Tyron Woodley isn’t looking at his boxing match against Jake Paul as a one-off opportunity for a cash grab.
Instead, the former UFC welterweight champion has designs on pursuing more fights in the Sweet Science after his Aug. 29 matchup with the YouTube personality.
“I didn’t get into this for a quick payday to get in and get out,” Woodley said during a press conference in Los Angeles on Tuesday to promote his fight with Paul. “This is a steppingstone for me. This is my entry into boxing for sure.”
Woodley will face Paul in the main event of a Showtime Sports card at Rocket Mortgage FieldHouse in Cleveland, Ohio. The event will air via pay-per-view on Showtime beginning at 8 p.m. ET/5 p.m. PT. Paul is 3-0 as a professional boxer, while Woodley will be making his debut in the sport.

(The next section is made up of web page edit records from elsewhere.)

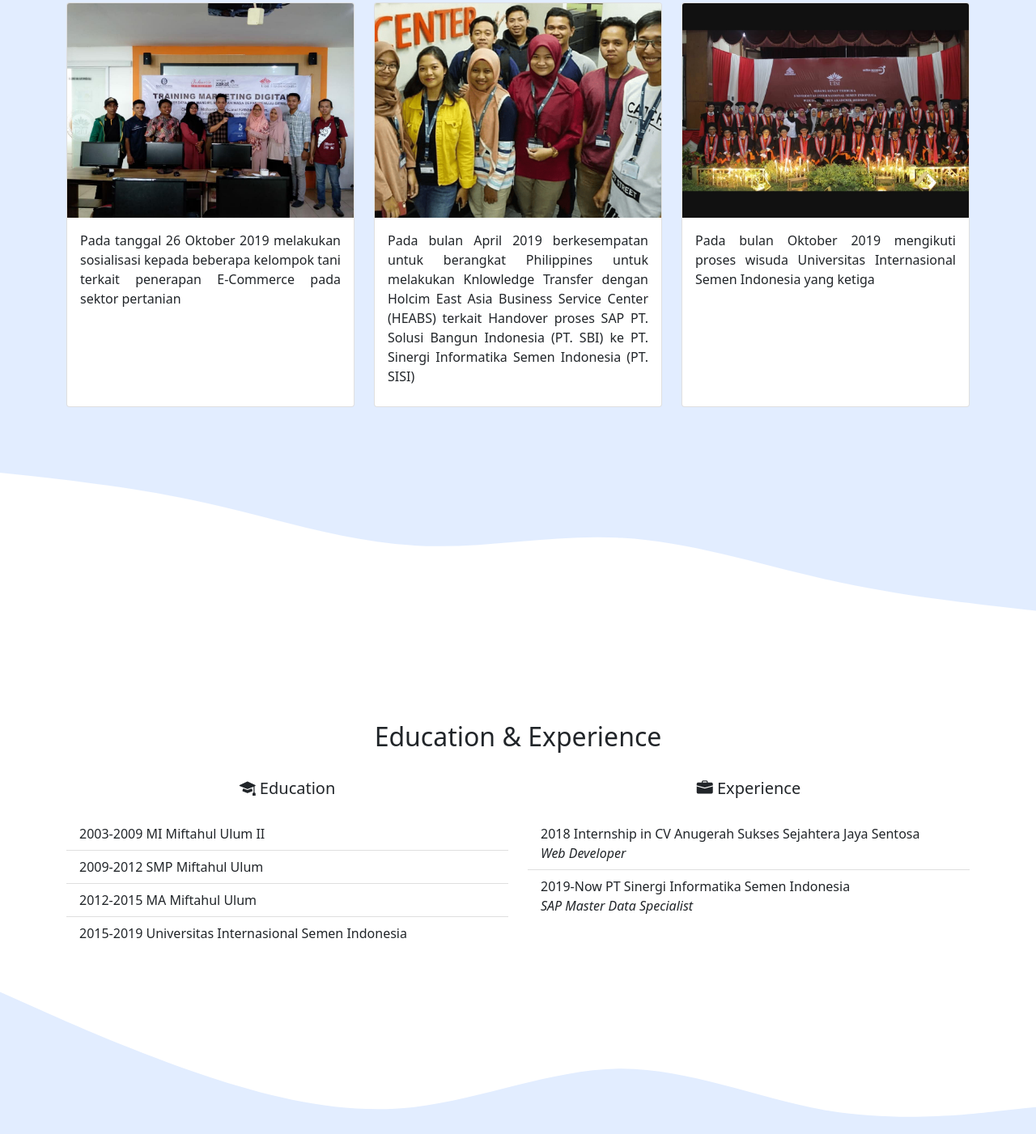
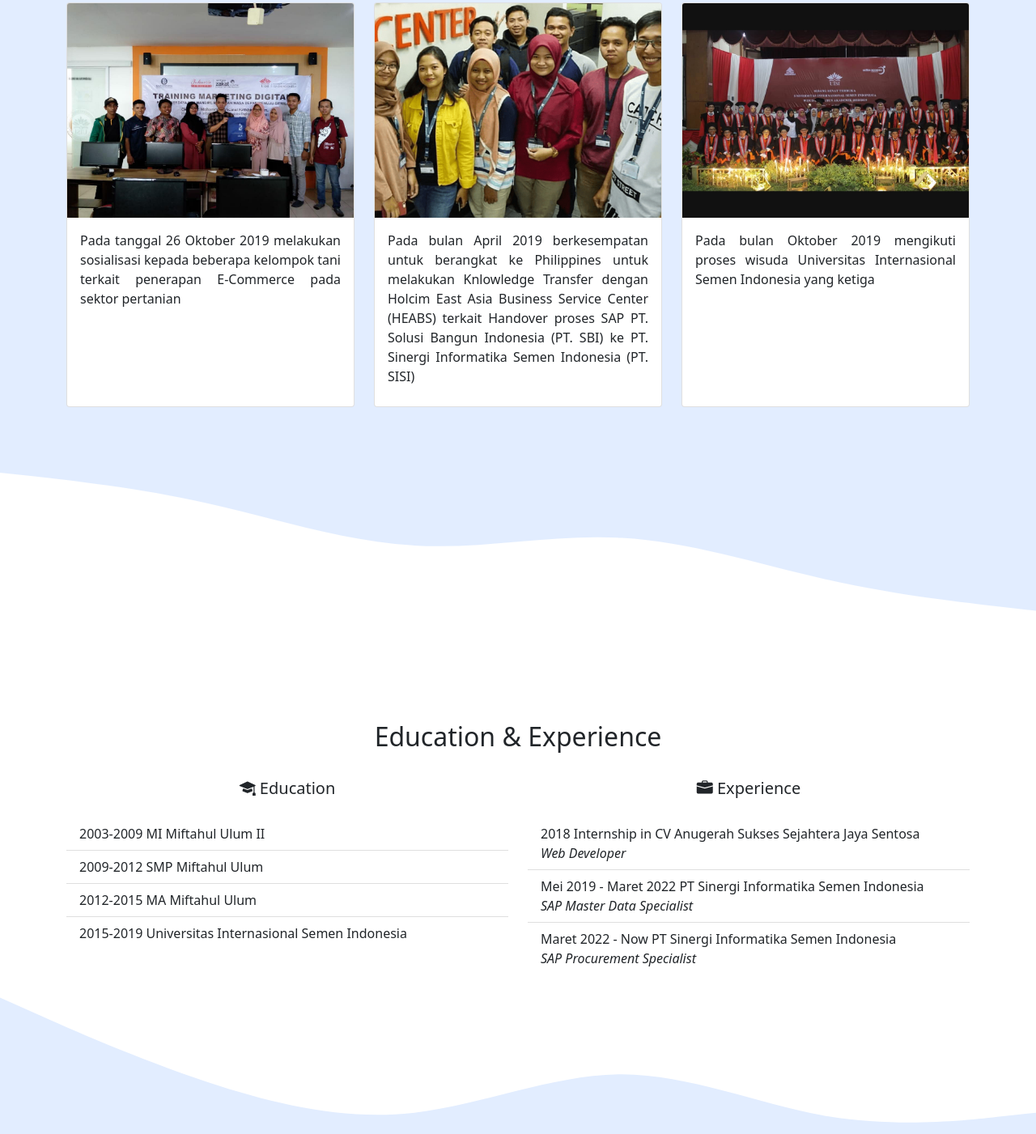
Before and after one commit to AhsanulFatikhin/ahsanulfatikhin.github.io, a plain HTML site: page index.html in a window 1280 px wide. Shown: the part 1391-2792 px from the top of the page at 81% size. Drawn offline with nearby package versions, Linux system fonts and the light colour scheme.

Commit message:
Revisi profil

```diff
--- a/index.html
+++ b/index.html
@@ -52,7 +52,7 @@
     <section class="jumbotron text-center">
       <img src="img/fatik.jpg" alt="Ahsanul Fatikhin" width="200" class="rounded-circle img-thumbnail" />
       <h1 class="display-4">Ahsanul Fatikhin</h1>
-      <p class="lead">SAP Master Data Sepecialist | Web Developer</p>
+      <p class="lead">SAP Procurement Specialist | SAP Master Data Sepecialist | Web Developer</p>
       <svg xmlns="http://www.w3.org/2000/svg" viewBox="0 0 1440 320">
         <path
           fill="#ffffff"
@@ -114,8 +114,8 @@
               <img src="img/galery/manila.jpg" class="card-img-top" alt="Galery 2" />
               <div class="card-body">
                 <p class="card-text">
-                  Pada bulan April 2019 berkesempatan untuk berangkat Philippines untuk melakukan Knlowledge Transfer dengan Holcim East Asia Business Service Center (HEABS) terkait Handover proses SAP PT. Solusi Bangun Indonesia (PT. SBI)
-                  ke PT. Sinergi Informatika Semen Indonesia (PT. SISI)
+                  Pada bulan April 2019 berkesempatan untuk berangkat ke Philippines untuk melakukan Knlowledge Transfer dengan Holcim East Asia Business Service Center (HEABS) terkait Handover proses SAP PT. Solusi Bangun Indonesia (PT.
+                  SBI) ke PT. Sinergi Informatika Semen Indonesia (PT. SISI)
                 </p>
               </div>
             </div>
@@ -188,8 +188,14 @@
               </li>
               <li class="list-group-item">
                 <div>
-                  2019-Now PT Sinergi Informatika Semen Indonesia
+                  Mei 2019 - Maret 2022 PT Sinergi Informatika Semen Indonesia
                   <div class="fs-6 fst-italic">SAP Master Data Specialist</div>
+                </div>
+              </li>
+              <li class="list-group-item">
+                <div>
+                  Maret 2022 - Now PT Sinergi Informatika Semen Indonesia
+                  <div class="fs-6 fst-italic">SAP Procurement Specialist</div>
                 </div>
               </li>
             </ul>
```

Now 39 years old, Woodley parted ways with the UFC following a four-bout losing streak. He last appeared in the Octagon at UFC 260, where he was choked out by Vicente Luque in the opening stanza on March 27.
In preparation for his transition to a new discipline, Woodley has been doing some training with Floyd Mayweather, who recently just competed against Jake’s brother, Logan Paul, in an exhibition match.
According to Woodley, the sessions with Mayweather will benefit him beyond his upcoming fight.
“To get an opportunity to work out with Floyd Mayweather, [only] an idiot would not take advantage of that situation,” Woodley said. “He showed me stuff not specifically to defeat Jake but to be a world class boxer in general — techniques, positions, placements, head positioning, movements. In MMA sometimes we waste energy, we do a lot of shucking and jiving. Everything I do, everything I throw is gonna hurt. My feints are gonna hurt.”
While Woodley admits that he foresees more boxing in his future, it sounds as though he hasn’t ruled a return to MMA — and he believes his specialized training will help him down the road.
“I plan to continue to fight in boxing, to be honest. It’s not gonna hurt me to focus just on striking, focus on my positioning, my punches, my defense. So when I fight in a mixed martial arts fight, I go to the fight with more tools and be sharper,” Woodley said.
For now, though, the former UFC champ isn’t looking to far ahead. He’s already seen Paul finish training partner Ben Askren. Woodley knows not to take an opponent lightly.
“…When you think too far beyond the fight that’s in front of you, that’s when the s—t goes the other direction,” he said. “For me, this is the biggest fight of my life because it’s the next fight.”